Took a trip up Mission Peak again on Saturday morning. It was good, but we're both out of shape. This is a hike we should be able to do in less than two-and-half hours. With loads. So we need a lot of practice. We're taking an optimistic outlook, and have made reservations at June Lake, Lassen, and are trying to get a decent reservation at Angel Island. June Lake is near Mono Lake, and is going to be a launching pad to the White Mountains. Home of many bristlecone pines, the longest lived individual organisms in the world. I've never been to the Easter Sierras, so I'm really excited about this trip.

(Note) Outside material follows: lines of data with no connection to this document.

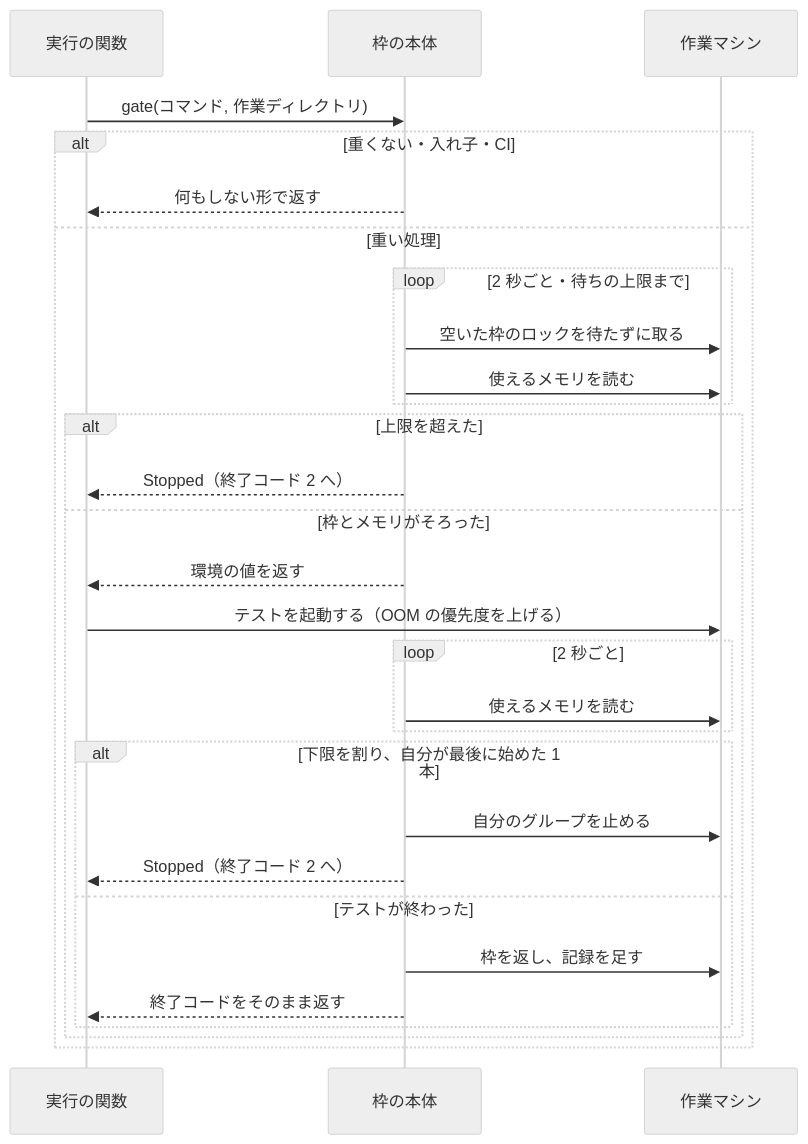
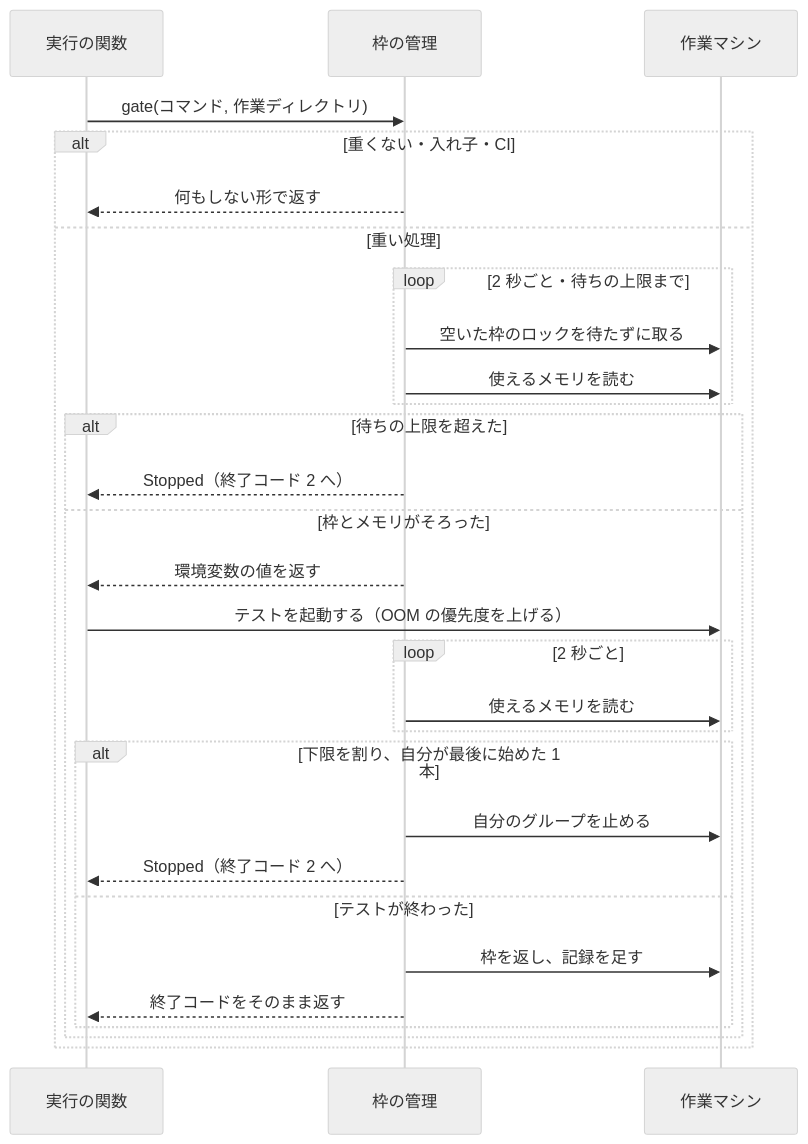
One commit to devbasex/ai-plugins changed the fourth of 5 diagrams in issues/issue-2711-design.md. Above: the diagram before and after it, drawn with Mermaid (neutral theme). The commit also changed other lines of this file and 2 other files, not shown here.

````diff
--- a/issues/issue-2711-design.md
+++ b/issues/issue-2711-design.md
@@ -398,31 +262,31 @@
 ```mermaid
 sequenceDiagram
     participant 実行 as 実行の関数
-    participant 枠 as 枠の本体
+    participant 枠 as 枠の管理
     participant 機 as 作業マシン
     実行->>枠: gate(コマンド, 作業ディレクトリ)
     alt 重くない・入れ子・CI
         枠-->>実行: 何もしない形で返す
     else 重い処理
         loop 2 秒ごと・待ちの上限まで
             枠->>機: 空いた枠のロックを待たずに取る
             枠->>機: 使えるメモリを読む
         end
-        alt 上限を超えた
+        alt 待ちの上限を超えた
             枠-->>実行: Stopped（終了コード 2 へ）
         else 枠とメモリがそろった
-            枠-->>実行: 環境の値を返す
+            枠-->>実行: 環境変数の値を返す
             実行->>機: テストを起動する（OOM の優先度を上げる）
             loop 2 秒ごと
                 枠->>機: 使えるメモリを読む
             end
             alt 下限を割り、自分が最後に始めた 1 本
                 枠->>機: 自分のグループを止める
                 枠-->>実行: Stopped（終了コード 2 へ）
             else テストが終わった
                 枠->>機: 枠を返し、記録を足す
                 枠-->>実行: 終了コードをそのまま返す
             end
         end
     end
 ```
````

It'll be freezing up there at night, but that's OK. It'll be worth it. Hiking at over 7000 ft for a couple of days!

I'll take lots of photos, naturally, but I wonder how I'm going to put together the time to sort and process all of them. We're talking at least another thousand photographs over the next couple of months. And I'm having a hard time getting through the India photos. I'm having a great time creating bluer skies in my photos than I had caught at the actual time of taking the photo. It really creates so much more drama in the photos. I also tried creating a panorama using hugin from some photos I'd taken at Rajaji National Park. Took forever, and ultimately I had to discard half the photos I had taken for the panorama. It didn't matter though, I still ended up with an image multiple megabytes in size. I'm not sure whether it was really worth putting together that panorama... It isn't *that* good.

I wish we'd been at Rajaji when the elephants were out. Oh well.

Thursday, July 10, 2008


Once again I'm going to attempt restart blogging.

I am still going through the photos from India. Taiwan's done. They have been going on to flickr and picasaweb. Though I'm putting our personal photos only onto picasaweb. They have better privacy control facilities.

I've also received positive feedback from another photographer I'd met at the SF photography meetup. It's given me impetus to find a used 24-105mm to replace my current 28-135mm, which I'd describe as a decent consumer lens. There are far too many instances where the 28-135mm has fallen short, and this is my most frequently used focal range. An improvement here will be an improvement across most of my photographs.

On the work front, I've started looking again into financial planning. I'm extremely interested in seeing what can be done with socially constructed ontologies. However, there aren't all that many examples of such ontologies. And there are even fewer examples where these ontologies have been subjected to reasoning. (Rather, I haven't found any examples where reasoning has been applied to socially constructed ontologies.) I should look at the biomedical wiki and other biological ontologies a bit more closely. I believe these involve trained individuals guiding the construction of the ontology, so it may not be fully in the socially constructed sphere.

On the programming front, still spending all my time with Common Lisp. I took a stab at Python a little while ago, and will go back to it soon. I'm underwhelmed, to put it bluntly. There is syntax to make some operations that are more verbose in Lisp a bit more compact. But the language isn't really interactive. Anything you had created in memory goes out of date once you update the definitions. And speaking of updating definitions, there isn't a straightforward way of reloading all updated source files. The language is interpreted, not really interactive. Contrast that with Common Lisp, where you have a well defined protocol for updating an instance to an updated class definition... This is not even considering all the differences between the languages. I have yet to experience anything in Python that has shown convincing superiority over Common Lisp.

Finally, finances. I've been losing money. The market is becoming cheaper from a long term perspective. But I don't have, at present, funds to invest. A lot is tied into the remodeling of the house. There are nagging doubts about whether we've taken the right approach to managing our money. But it is too late for that now. I still don't know how easy or hard it is going to be for us to refinance. I hope we can get to it in the next couple of months. We really need to wrap up construction by then.

That's it for now. More tomorrow.